  9. You must have a lot of fingers on your one hand, Lady in Red, because there are more than 150 Caymanians working at the Ritz. Have you actually ever gone there to check it out for yourself?
    In any case, the money owed by the company that developed the Ritz is now owed by the Ritz management company, which is the company that gets the permits. You really don’t understand this situation at all.

  10. DonQuijote

    The big joke here seems to be that you think cost equals value. 200 million for the Marriott, what you been smoking Bobo?! You do know that is sold at the height of the market in 2006 for 44 million?

    What most people seem to be missing here is that the article states that the 2007 valuation assumes the completion of 446 (!) residential golf course units that do not in fact exist. This would make the 468.8 million valuation substantially higher than the true market value in 2007, let alone the value now.

  11. DonQuijote

    Yes I was referring to the Market Value, this is the value utilised here in Cayman. I have no idea what your Fair Market Value is or where it is utilised but it doesn’t seem to have any relevance in this situation???

  12. LadyDiana,

    The 200 million cost of marriot is just an example, by pulling the value to international market would mean neighboring hotels cost could be higher than Ritz. Of course you cannot compare Marriot to Ritz and as I said Ritz is one of a kind in Cayman and so market valuation does not exist. My focus is the determination of tax, the use of fair value base as opposed to market value being the purchase price of Ritz. One more example why fair value should be given more weigh, how if after 1 year Ritz change its strategy from high end to value end, let’s say 500 lowered to 120 per room rates per night, would it justify Ritz paying less tax base of 177 million? Therefore market condition depends on business plan but it does not represent the fair value of an asset.

  13. DonQuijote

    I would stick to tilting at windmills – or at least get yourself a copy of the Stamp Duty Law. Sorry, but your focus on ‘tax’ is incorrect. What is being discussed here is the assessment for Stamp Duty and the basis for this is Market Value. It has nothing to do with Fair Value or any other definition or basis of assessment that you may wish to apply. As for your comment that ‘market valuation does not exist’ – boy, that must be some good stuff you have!

  14. I have to agreed with LadyDiana and admit I have no clue what DonQuijote is on about but one thing is for sure its not property valuation, which is the issue at hand here. In LaLa land the Ritz is worth a billion because it can be written that way in some tax accounts or on the back of a cigarette packet, in the real world it’s worth what someone will pay for it, which is exactly what happened.

  15. Confuse and ladydiana,

    The law of supply and demand was not met = when demand is high supply is decreasing, when supply is high demand is decreasing.

    In Ritz case , there is only one supply and the buyer pays for lower amount, see the equation supply low = demand low.

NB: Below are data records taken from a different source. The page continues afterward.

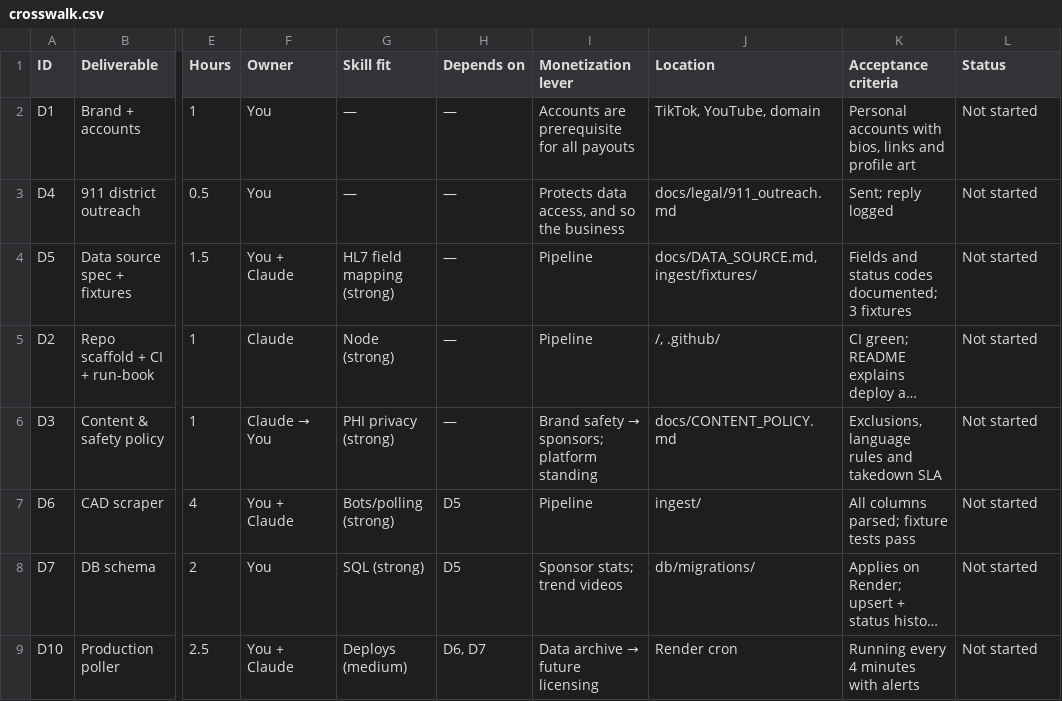
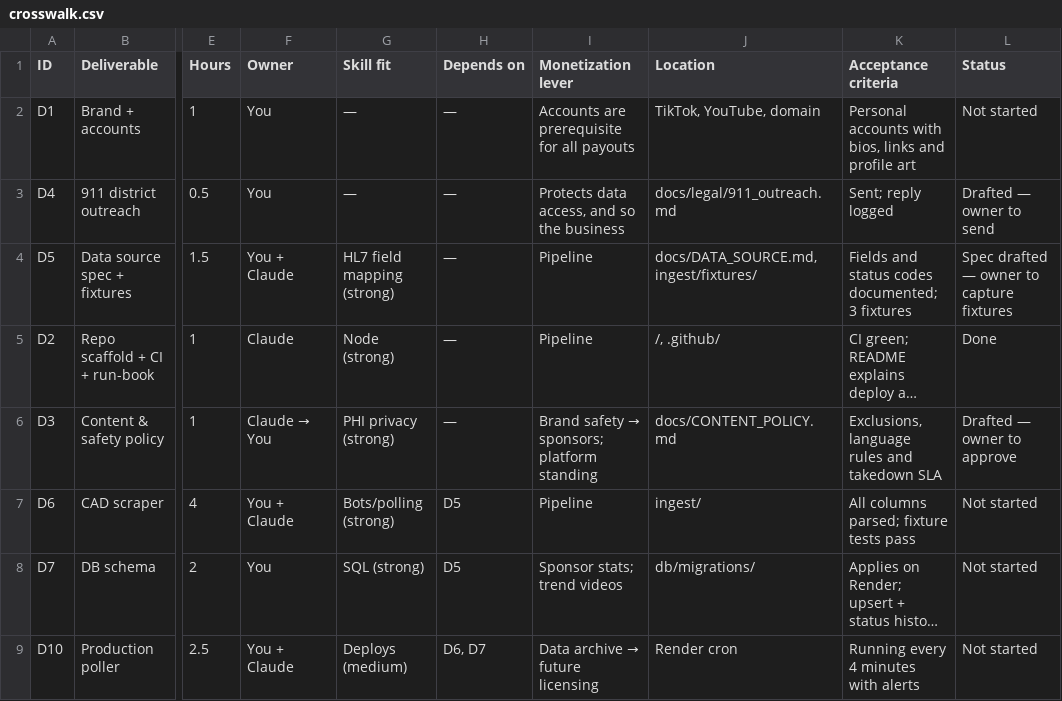
Before and after one commit to kungfukitty/socialmediacrimechattanooga, a CSV file: docs/crosswalk.csv, drawn as a sheet; only a part is shown, gaps mark what is left out; long unchanged cells end in …; the diff names each change by its address in the sheet, - before the commit and + after, or states it on an @@ line.

```diff
--- a/docs/crosswalk.csv
+++ b/docs/crosswalk.csv
-L3 (Status): Not started
+L3 (Status): Drafted — owner to send
-L4 (Status): Not started
+L4 (Status): Spec drafted — owner to capture fixtures
-L5 (Status): Not started
+L5 (Status): Done
-L6 (Status): Not started
+L6 (Status): Drafted — owner to approve
```
Also changed, not shown: 19 other files.
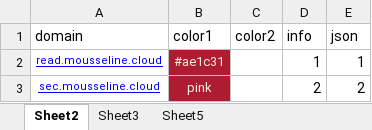
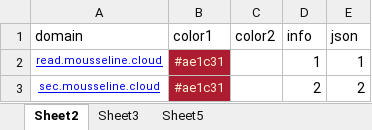
Before and after one commit to nowmobi/projectInfo, an Excel workbook: new-info47/web.xlsx, sheet Sheet2, drawn as a sheet; values as stored, in another font and other column widths than the file's, no borders; the diff names each change by its address in the sheet, - before the commit and + after, or states it on an @@ line.

```diff
--- a/new-info47/web.xlsx (sheet Sheet2)
+++ b/new-info47/web.xlsx (sheet Sheet2)
-B3 (color1): pink
+B3 (color1): #ae1c31
```
Also changed, not shown: 5 other files.
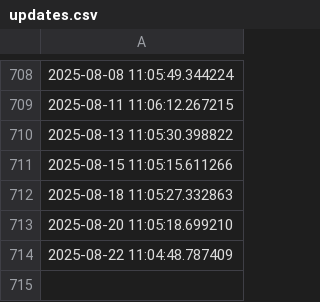
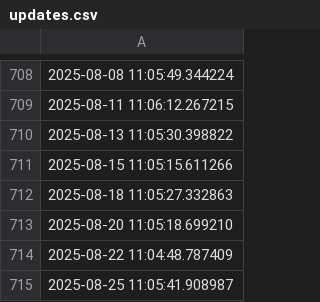
Before and after one commit to ONEcampaign/DataDive_Ukraine, a CSV file: output/updates.csv, drawn as a sheet; only a part is shown, gaps mark what is left out; the diff names each change by its address in the sheet, - before the commit and + after, or states it on an @@ line.

```diff
--- a/output/updates.csv
+++ b/output/updates.csv
+row 715: 2025-08-25 11:05:41.908987
```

Is this a market?

  16. Yes DonQ I do understand basic economic principles and I am aware that there is a large international market for hotel sales here on planet earth, maybe not on your planet.

  17. That last post from DonQuijote is a real head scratcher. If no other bidders or potential bidders were willing to bid higher than the sale price why is that not the market price again? If it was the steal that you believe bidders would have been lining up and driven the price higher.

Comments are closed.